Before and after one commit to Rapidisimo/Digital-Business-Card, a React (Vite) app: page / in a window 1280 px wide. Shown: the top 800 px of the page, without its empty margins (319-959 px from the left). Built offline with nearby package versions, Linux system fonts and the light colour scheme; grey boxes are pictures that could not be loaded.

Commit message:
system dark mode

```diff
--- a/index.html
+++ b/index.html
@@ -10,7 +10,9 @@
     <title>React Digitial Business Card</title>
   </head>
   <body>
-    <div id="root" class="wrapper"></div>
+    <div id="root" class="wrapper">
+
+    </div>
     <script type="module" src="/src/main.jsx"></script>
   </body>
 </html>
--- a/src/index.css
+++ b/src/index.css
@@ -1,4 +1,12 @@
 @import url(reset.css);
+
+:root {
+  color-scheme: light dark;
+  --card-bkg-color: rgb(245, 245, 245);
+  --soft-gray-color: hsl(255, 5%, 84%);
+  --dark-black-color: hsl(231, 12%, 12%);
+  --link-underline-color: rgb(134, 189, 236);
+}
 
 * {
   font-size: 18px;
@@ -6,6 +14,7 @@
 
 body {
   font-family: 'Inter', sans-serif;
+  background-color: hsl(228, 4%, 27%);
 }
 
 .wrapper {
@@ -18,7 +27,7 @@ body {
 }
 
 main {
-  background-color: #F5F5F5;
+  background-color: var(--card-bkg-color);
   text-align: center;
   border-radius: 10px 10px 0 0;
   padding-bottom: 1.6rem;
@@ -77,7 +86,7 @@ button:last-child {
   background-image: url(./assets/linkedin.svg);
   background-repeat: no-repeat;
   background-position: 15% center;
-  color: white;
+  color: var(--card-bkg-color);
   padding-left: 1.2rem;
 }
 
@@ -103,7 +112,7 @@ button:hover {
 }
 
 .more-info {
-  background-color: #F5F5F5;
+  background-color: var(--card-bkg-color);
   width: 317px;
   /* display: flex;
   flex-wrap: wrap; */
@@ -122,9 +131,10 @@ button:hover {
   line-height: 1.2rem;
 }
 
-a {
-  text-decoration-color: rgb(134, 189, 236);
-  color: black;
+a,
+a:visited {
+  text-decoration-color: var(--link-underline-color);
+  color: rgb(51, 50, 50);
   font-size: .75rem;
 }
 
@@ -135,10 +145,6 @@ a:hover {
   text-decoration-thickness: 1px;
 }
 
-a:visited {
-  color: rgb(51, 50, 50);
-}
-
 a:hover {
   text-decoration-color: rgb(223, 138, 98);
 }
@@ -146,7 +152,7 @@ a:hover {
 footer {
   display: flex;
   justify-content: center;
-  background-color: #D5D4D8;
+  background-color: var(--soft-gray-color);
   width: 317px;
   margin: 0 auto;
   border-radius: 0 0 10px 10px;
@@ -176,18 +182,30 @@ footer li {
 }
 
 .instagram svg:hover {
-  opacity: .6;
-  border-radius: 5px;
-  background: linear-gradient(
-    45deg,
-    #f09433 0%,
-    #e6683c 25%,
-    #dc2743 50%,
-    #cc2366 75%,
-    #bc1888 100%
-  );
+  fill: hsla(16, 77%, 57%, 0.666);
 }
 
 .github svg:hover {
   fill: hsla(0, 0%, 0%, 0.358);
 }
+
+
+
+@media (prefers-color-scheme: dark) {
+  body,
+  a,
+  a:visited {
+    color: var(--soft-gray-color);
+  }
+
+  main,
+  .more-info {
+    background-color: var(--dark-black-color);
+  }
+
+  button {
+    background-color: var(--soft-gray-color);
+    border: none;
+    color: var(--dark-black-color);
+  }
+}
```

▬▬▬▬▬▬

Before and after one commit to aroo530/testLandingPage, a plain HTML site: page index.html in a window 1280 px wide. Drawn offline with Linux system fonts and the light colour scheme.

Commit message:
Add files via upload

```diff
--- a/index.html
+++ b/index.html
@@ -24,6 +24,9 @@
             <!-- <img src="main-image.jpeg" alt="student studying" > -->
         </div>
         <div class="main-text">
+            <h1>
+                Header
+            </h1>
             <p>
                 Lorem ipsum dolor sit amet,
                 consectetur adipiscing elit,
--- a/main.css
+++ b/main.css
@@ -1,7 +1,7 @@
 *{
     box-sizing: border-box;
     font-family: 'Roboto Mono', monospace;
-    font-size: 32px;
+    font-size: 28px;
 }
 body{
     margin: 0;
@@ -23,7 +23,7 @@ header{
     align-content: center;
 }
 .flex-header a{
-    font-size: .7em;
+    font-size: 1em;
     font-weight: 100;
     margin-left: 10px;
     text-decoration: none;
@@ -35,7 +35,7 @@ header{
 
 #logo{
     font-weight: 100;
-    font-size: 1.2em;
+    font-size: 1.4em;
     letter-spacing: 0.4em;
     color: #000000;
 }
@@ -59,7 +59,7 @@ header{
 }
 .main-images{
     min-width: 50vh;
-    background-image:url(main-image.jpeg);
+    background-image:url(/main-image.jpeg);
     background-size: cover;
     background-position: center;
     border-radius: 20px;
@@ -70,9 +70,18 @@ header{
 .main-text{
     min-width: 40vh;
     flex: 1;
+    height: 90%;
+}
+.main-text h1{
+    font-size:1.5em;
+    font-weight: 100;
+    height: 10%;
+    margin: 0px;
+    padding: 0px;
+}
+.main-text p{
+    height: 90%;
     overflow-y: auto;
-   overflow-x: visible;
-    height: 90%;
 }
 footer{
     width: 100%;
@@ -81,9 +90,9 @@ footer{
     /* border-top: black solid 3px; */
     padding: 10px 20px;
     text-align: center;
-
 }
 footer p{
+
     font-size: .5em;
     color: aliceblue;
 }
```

▬▬▬▬▬▬

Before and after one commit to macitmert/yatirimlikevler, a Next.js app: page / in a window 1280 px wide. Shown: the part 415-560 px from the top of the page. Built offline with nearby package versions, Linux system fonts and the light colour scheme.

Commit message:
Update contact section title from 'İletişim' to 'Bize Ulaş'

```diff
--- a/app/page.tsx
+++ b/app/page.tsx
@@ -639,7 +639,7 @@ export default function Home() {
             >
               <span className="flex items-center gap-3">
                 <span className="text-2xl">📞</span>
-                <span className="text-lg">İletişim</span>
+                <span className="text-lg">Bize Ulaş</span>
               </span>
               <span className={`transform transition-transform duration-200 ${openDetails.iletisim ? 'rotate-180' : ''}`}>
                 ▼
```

▬▬▬▬▬▬

__What this task involves__: Gather from the entries above all lines that include the string "wide".

__Problem solution__:
Before and after one commit to Rapidisimo/Digital-Business-Card, a React (Vite) app: page / in a window 1280 px wide. Shown: the top 800 px of the page, without its empty margins (319-959 px from the left). Built offline with nearby package versions, Linux system fonts and the light colour scheme; grey boxes are pictures that could not be loaded.
Before and after one commit to aroo530/testLandingPage, a plain HTML site: page index.html in a window 1280 px wide. Drawn offline with Linux system fonts and the light colour scheme.
Before and after one commit to macitmert/yatirimlikevler, a Next.js app: page / in a window 1280 px wide. Shown: the part 415-560 px from the top of the page. Built offline with nearby package versions, Linux system fonts and the light colour scheme.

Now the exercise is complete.